The Riverside County budget for Fiscal Year 2021-2022 was approved Tuesday, on the second day of budget hearings.
“This is a budget that shows our commitment to our values and makes real investments in our future and will have a real return for our residents and communities,” Supervisor Perez said in a prepared statement. “Funding in the budget will help us address the most critical needs in the Fourth District and the County of Riverside, including homelessness and housing, and I am especially proud this will help residents in dilapidated mobile home parks that lack infrastructure and clean drinking water and keep the animal shelter in Blythe open. I was very happy to gain the support of my colleagues and county staff and thank them for their support of these crucial needs in the Fourth District and the County of Riverside.”
The county budget for Fiscal Year 2021-2022 sets funding for county government operations over the next year, with funding for public safety, social services, public works projects, community services and health care. These county programs and services keep communities safe, support families and improve the quality of life for residents.

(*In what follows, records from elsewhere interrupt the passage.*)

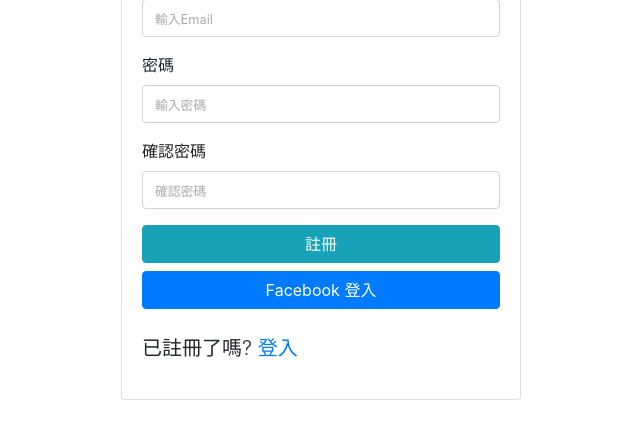
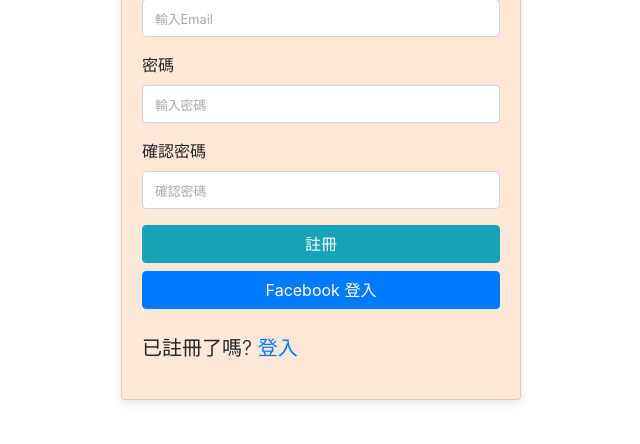
Before and after one commit to Kaikai8888/restaurant_list_2, a Node server app: page /users/register in a window 1280 px wide. Shown: the part 356-800 px from the top of the page, without its empty margins (319-959 px from the left). Run offline with Node 20, Linux system fonts and the light colour scheme; some libraries are stand-ins or nearby versions.

Commit message:
feat: modify login, register page style

```diff
--- a/public/stylesheets/style.css
+++ b/public/stylesheets/style.css
@@ -20,6 +20,11 @@ header {
   filter: blur(3px);
 }
 
+.bg-translucent-orange {
+  box-shadow: 0 3px 10px rgba(0, 0, 0, 0.1);
+  background-color: rgba(252,226,207,0.8);
+}
+
 #search-sort-form label{
   font-weight: 700;
   font-size: 20px;
@@ -29,9 +34,10 @@ header {
   max-width: 680px;
   border-radius: 8px;
   border: 0;
-  box-shadow: 0 3px 10px rgba(0, 0, 0, 0.1);
-  background-color: rgba(252,226,207,0.7);
+
 }
+
+
 
 .search-bar .search-bar-outer {
   margin-top: -60px;
@@ -102,6 +108,8 @@ header {
   max-width: 400px;
 }
 
+.login-register-card .car
+
 
 @media screen and (max-width: 992px) {
 
--- a/views/edit.hbs
+++ b/views/edit.hbs
@@ -1,4 +1,4 @@
-<div class="container new-edit-form">
+<div class="container new-edit-form bg-translucent-orange">
   <h3 class="mb-4 text-center" style="letter-spacing: 2px;font-weight: 900;">編輯餐廳</h3>
   <form action="/restaurants/{{ restaurant._id }}?_method=PUT" method="POST">
     {{#each properties}}
--- a/views/index.hbs
+++ b/views/index.hbs
@@ -1,6 +1,6 @@
 <!-- search bar -->
 <div class="container search-bar">
-  <div class="search-bar-outer">
+  <div class="search-bar-outer bg-translucent-orange">
 
     <form action="/" method="GET" id="search-sort-form">
       <div class="form-row justify-content-between">
--- a/views/login.hbs
+++ b/views/login.hbs
@@ -1,6 +1,6 @@
 <div class="container login-register-card" id="login-page">
   <div class="row">
-    <div class="card card-body m-auto mt-5">
+    <div class="card card-body m-auto mt-5 bg-translucent-orange">
       <h2 class="text-center">登入</h2>
       {{>message}}
       <form action="/users/login" method="POST">
--- a/views/new.hbs
+++ b/views/new.hbs
@@ -1,4 +1,4 @@
-<div class="container new-edit-form">
+<div class="container new-edit-form bg-translucent-orange">
   <h3 class="mb-4 text-center" style="letter-spacing: 2px;font-weight: 900;">新增餐廳</h3>
   <form action="/restaurants" method="POST">
     {{#each properties}}
--- a/views/register.hbs
+++ b/views/register.hbs
@@ -1,6 +1,6 @@
 <div class="container login-register-card" id="register-page">
   <div class="row">
-    <div class="card card-body m-auto mt-5">
+    <div class="card card-body m-auto mt-5 bg-translucent-orange">
       <h2 class="text-center">註冊</h2>
       {{>message}}
       <form action="/users/register" method="POST">
```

Supervisor Perez says he was successful in advocating for his colleagues to support additional funding for the following needs:
- $360,000 to the Riverside County Department of Animal Services to keep the Blythe Animal Shelter open for the next fiscal year;
- $1 million to develop a program with the county housing department to relocate residents from dilapidated mobile home parks in the eastern Coachella Valley into safer living conditions;
- $3.5 million for an integrated data system to address homelessness and social services;
- $1 million for the Behavioral Health Recovery Village;
- $2.5 million to increase the surge capacity of the fire department;
- $5.5 million for deputy patrol in the unincorporated communities.
This year, $5 million was set aside for the county’s Unincorporated Communities Initiative to prioritize projects in the county’s unincorporated communities. The mobile home program will be funded as an allocation from the Unincorporated Communities Initiative.
The County budget includes $6.9 billion in spending, up from $6.5 billion this fiscal year.
The board is expected to vote on formal adoption of the budget during its June 29 meeting. The board must pass a new budget by June 30.
The budget can be found by clicking here.
- Supervisor V. Manuel Perez: Supervisor V. Manuel Perez
- Riverside County Fair and Date Festival: Riverside County Fair and Date Festival Facebook page